He argued, nonetheless, that it is time "to act boldly" and not be intimidated by the cost, because "the consequences of doing too little or nothing at all ... will lead to an even greater deficit of jobs, incomes, and confidence in our economy."
Obama's appeal for public support of his spending plan is coupled with a vow to bolster and reform Wall Street.
While promising to protect companies "whose collapse could endanger the entire economy," Obama said, "no longer can we allow Wall Street wrongdoers to slip through regulatory cracks. No longer can we allow special interests to put their thumbs on the economic scales."
ABC News has confirmed that Obama will name Harvard University law professor Cass Sunstein to be his regulatory czar. The appointment of Sunstein, who was friends with Obama while they were both faculty members at the University of Chicago Law School, indicates a more activist approach to regulation than was taken by the Bush administration.
If all goes according to plan, the economy can start showing some growth at the end of this year, he says.
Not everyone is confident that Obama's plan will work or work on his timetable.
"For something like this to really take hold, it could take several years," Andrew Ross Sorkin of the New York Times tells "Good Morning America" today.
Liz Ann Sonders, chief investment strategist for Charles Schwab & Co., tells "GMA" that "time as much as anything else" is the cure the economy.
"There's this confidence crisis that still hasn't been quite cracked, and I think we're starting to see that come undone a bit," Sonders says.
Sorkin says it is important for Obama to "manage expectations."
"The political backlash if we do not see results and we don't see them quickly is going to be tough," Sorkin warns.
Dave Ramsey, of the "Dave Ramsey Radio Show," questioned the necessity of Obama's massive spending plan.
"What really drives the economy? Is it D.C.'s programs, or is it business people out here in the fruited plains?" Ramsey asks.
"This thing will begin to heal itself. Do we have to go $1 trillion in debt to that?" he asks.
Ramsey added that it's most important for Obama to instill confidence in the country's economic system.
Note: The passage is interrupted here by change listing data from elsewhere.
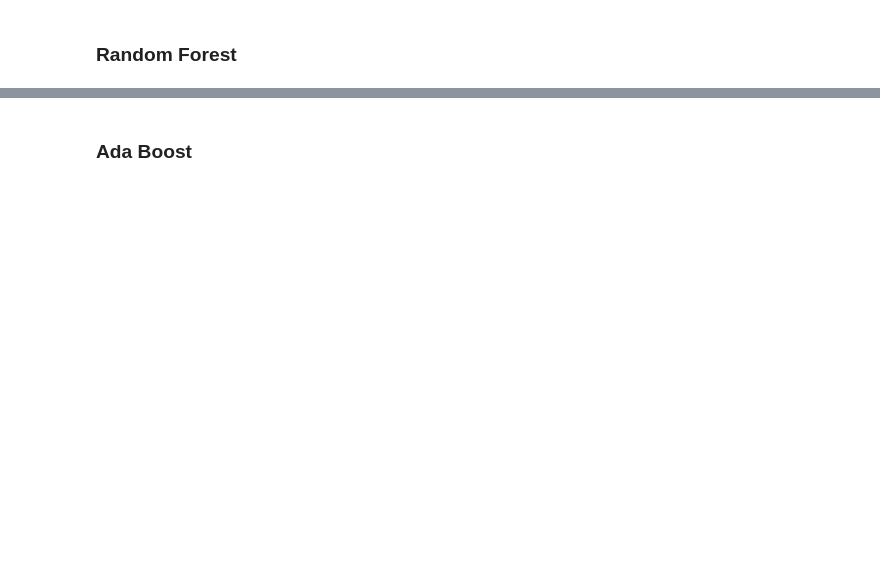
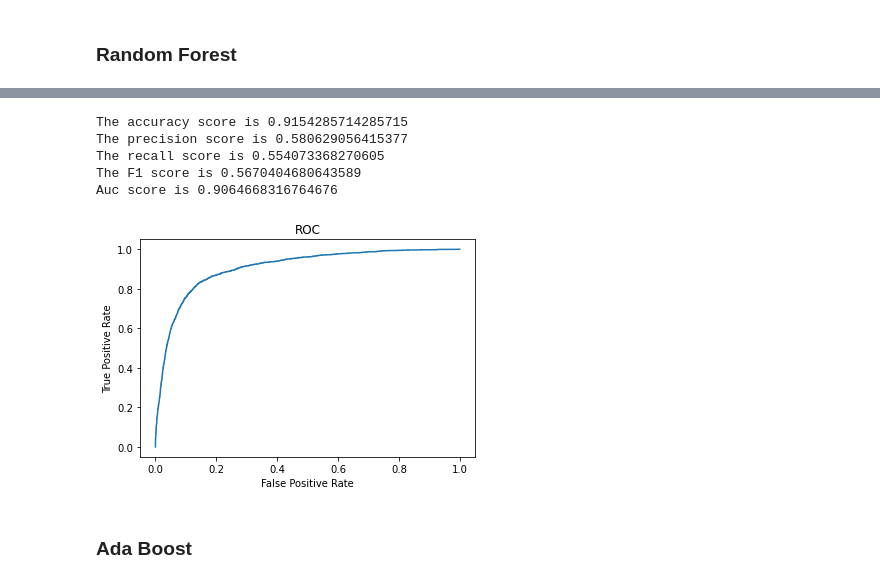
Before and after one commit to Veneeshkrishnan/Telecom_churn_case_study, a Jupyter notebook: Telecom_churn_case_study.ipynb, the cells around one changed output, grey strips where cells are left out. Saved outputs shown, nothing was run; the diff lists cells and outputs as text; code cells hidden in the pictures; blank space fills up the shorter version.

```diff
--- a/Telecom_churn_case_study.ipynb
+++ b/Telecom_churn_case_study.ipynb
@@ -919,6 +942,6 @@ lr.best_params_
 # %%
 # Fitting the dataset to the tuned model
-lr_tuned = LogisticRegression(random_state=100, C=0.1, penalty="l2", solver="lbfgs")
+lr_tuned = LogisticRegression(random_state=100, C=10, penalty="l2", solver="liblinear")
 lr_tuned.fit(X_train_pca, y_train)
 
 # Making the prediction
@@ -947,17 +975,19 @@ Auc score is 0.876351362540742
 rf = RandomForestClassifier()
 
 # Creating the params
-cv = RepeatedStratifiedKFold(n_splits=2, n_repeats=3, random_state=1)
 params = {'bootstrap': [True, False],
-         'max_depth': [10, 20, 40, None],
+         'max_depth': [10, 20, 30, 40, 50, 60, 70, 80, 90, 100, None],
          'max_features': ['auto', 'sqrt'],
          'min_samples_leaf': [1, 2, 4],
          'min_samples_split': [2, 5, 10],
-         'n_estimators': [100,200,400]}
+         'n_estimators': [200, 400, 600, 800, 1000, 1200, 1400, 1600, 1800, 2000]}
 
 grid_search = GridSearchCV(estimator=rf,
                            param_grid=params,
-                           cv = cv,
+                           cv = 3,
                            n_jobs=-1, verbose=1, scoring="accuracy")
 
-grid_search.fit(X_train_pca, y_train)
+# Fitting and checking the best params
+
+# grid_search.fit(X_train_pca, y_train)
+# grid_search.best_params_
@@ -968,2 +993,0 @@ X_train_pca.shape
-# %%
-rf.fit(X_train_pca, y_train)
@@ -984,2 +1002,20 @@ final_df.index = final_test.index
+# %%
+# Modeling with the tuned hyperparameters
+rf_tuned = RandomForestClassifier(random_state=100, n_estimators=500, bootstrap=True, max_depth=None, max_features="auto",
+                                 min_samples_leaf=1, min_samples_split=5)
+rf_tuned.fit(X_train_pca, y_train)
+
+# Predicting for test dataset
+y_pred = rf_tuned.predict(X_test_pca)
+
+# Checking the performance
+performance(rf_tuned, y_pred)
+# %% [output]
+The accuracy score is 0.9154285714285715
+The precision score is 0.580629056415377
+The recall score is 0.554073368270605
+The F1 score is 0.5670404680643589
+Auc score is 0.9064668316764676
+[figure, added]
 # %% [markdown]
 ### Ada Boost
```
Also changed, not shown: parts of 55 cells of this notebook.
"Whether you agree with the spending or not, my hope is that this president-elect will instill some confidence in people, not necessarily what he's doing is going to fix everybody everything. But just generally everything is going to be OK."
ABC News' Jonathan Karl contributed to this report